Verrld Vor Three Nuhcleor
At the bunker we are met by our guide – let’s call her Natasha. Natasha is wearing an approximation of a Soviet military uniform, her shoulder-length hair cut with one of the weirdly asymmetrical fringes that seem to be de rigeur in Russia right now. Assisting Natasha is a ‘safety officer’. I missed his name, so let’s call him Boris. Boris conforms so closely to a type I have seen everywhere in the last couple of days that at first I do a double take. He has sandy hair, cut in a slightly trendy but overwhelmingly military style and tight suit. He never smiles, is constantly chewing something, and his job seems to be to follow along behind us to ensure that none of the boys decide to duck off down a corridor or steal some 1960s radio equipment. There are many Borises in Moscow, guarding Matryoshka dolls in tourist shops with grim determination or operating metal detectors at museums. All of them chew constantly, and all of them look like they would rather be beating us to a pulp.
Natasha on the other hand is a bit gorgeous. She leads us down an endless flight of stairs into the bowels of a Cold War missile control bunker. The structure is fascinating – a steel lined set of tunnels designed to withstand nuclear attack and coordinate a missile or bomber strike against the USA. Natasha takes us through the various rooms, including one built as Stalin’s office, although he never used it and died before the bunker was finished. Natasha tells us in her irresistibly throaty accent that even after Stalin’s death nobody was brave enough to use Stalin’s rooms, just in case Stalin had faked his own death as a loyalty test and turned up one day demanding access to his chess set. To complete the atmosphere, the room has been fitted out with 1950s furniture, and a mannequin of Stalin sits behind the desk. The boys take photos. I admire the engineering of the walls. Boris chews and eyes us impassively.
I’m starting to notice that Natasha does love to use the phrase ‘Verrld Vor Three Nuhcleor’ a lot, and that I find her enormously attractive every time she does so. This is very apparent in the conference room – sort of the equivalent of the war room in Dr Strangelove. Natasha talks us through how the officers would meet here in the eventuality of Verrld Vor Three Nuhcleor breaking out to plan their response, before taking us down to the actual missile control room. In another design feature reminiscent of Dr Strangelove, one wall is covered by an enormous map of the northern hemisphere, while by the opposite wall on a platform stand a couple of control consoles with flashing lights. This is what Natasha has been looking forward to, guiding us through a simulation of the Soviet response to the US launching Verrld Vor Three Nuhcleor against the Russian people.

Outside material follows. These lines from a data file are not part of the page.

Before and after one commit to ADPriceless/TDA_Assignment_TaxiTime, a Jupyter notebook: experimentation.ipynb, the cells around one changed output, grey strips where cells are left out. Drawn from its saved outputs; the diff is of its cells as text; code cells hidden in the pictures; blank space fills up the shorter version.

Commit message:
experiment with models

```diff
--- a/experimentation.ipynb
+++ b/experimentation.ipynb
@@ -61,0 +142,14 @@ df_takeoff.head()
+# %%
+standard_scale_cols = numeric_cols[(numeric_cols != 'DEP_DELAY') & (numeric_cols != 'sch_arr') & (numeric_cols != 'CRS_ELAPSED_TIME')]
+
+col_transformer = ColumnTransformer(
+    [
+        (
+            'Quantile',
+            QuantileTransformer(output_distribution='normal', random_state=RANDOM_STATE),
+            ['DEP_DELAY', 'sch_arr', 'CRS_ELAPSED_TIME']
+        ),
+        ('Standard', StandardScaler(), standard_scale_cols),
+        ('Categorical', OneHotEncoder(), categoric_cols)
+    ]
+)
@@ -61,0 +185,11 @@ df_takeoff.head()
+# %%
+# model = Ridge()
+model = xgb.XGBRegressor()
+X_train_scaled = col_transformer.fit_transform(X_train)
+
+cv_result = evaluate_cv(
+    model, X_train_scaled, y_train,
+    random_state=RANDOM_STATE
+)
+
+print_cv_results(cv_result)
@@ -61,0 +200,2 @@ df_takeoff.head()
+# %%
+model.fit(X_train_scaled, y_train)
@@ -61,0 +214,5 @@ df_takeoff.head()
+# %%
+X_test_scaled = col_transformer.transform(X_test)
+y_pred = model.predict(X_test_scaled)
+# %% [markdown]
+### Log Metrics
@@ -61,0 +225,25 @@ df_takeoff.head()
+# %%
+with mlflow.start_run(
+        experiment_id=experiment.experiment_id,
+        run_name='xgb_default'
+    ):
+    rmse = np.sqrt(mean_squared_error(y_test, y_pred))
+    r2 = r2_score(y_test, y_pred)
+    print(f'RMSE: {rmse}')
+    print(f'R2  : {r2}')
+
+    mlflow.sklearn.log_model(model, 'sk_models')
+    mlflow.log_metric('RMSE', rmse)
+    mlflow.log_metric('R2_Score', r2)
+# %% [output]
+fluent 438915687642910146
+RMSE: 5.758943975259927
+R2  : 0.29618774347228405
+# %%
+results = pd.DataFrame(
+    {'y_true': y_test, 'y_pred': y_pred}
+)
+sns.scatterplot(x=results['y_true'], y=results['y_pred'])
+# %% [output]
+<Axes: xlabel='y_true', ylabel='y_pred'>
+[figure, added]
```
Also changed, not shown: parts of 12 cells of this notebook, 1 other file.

Natasha asks for volunteers, and suddenly two of the boys are sitting at consoles waiting for their orders. A video loop plays, showing Soviet citizens reacting to the news of a US attack. Natasha’s voice becomes loder and more impassioned as she describes the US bombers approaching Moscow and the bunker personnel scrambling to their stations.
As her presentation reaches its climax, it is obvious that whatever pleasure I get from hearing Natasha refer to Verrld Vor Three Nuhcleor is as nothing compared to the pleasure she gets from simulating the launch of waves of nuclear bombers against the USA. The boys turn their keys in unison, missiles are launched against the US, and Natasha congratulates them on successfully defending the Soviet people. It is all very well done, Natasha is great, the boys love it, but I am left feeling uneasy. I ask one of the boys later whether he felt conflicted about pretending to launch missiles that would have resulted in millions of deaths. He thinks I’m just engaging in banter. I don’t push it. I wonder whether Natasha really feels some level of nostalgia for the days of Soviet strength, which she is too young to remember, and how she feels about exhorting boys from the other side of the world to launch a nuhcleor apocalypse.
On the way out I visit the gift shop and excitedly buy a genuine Soviet infantry helmet, pausing only briefly to wonder how I will fit it into my backpack. I can always throw away some clothes. Boris watches me while I try it on, exuding menace and disdain. I emerge into the light, wearing my new helmet to admiring comments from the boys and derision from my colleagues. Natasha turns on her heel (I notice now that she is wearing heels) and walks out of my life forever.
We get back on the bus.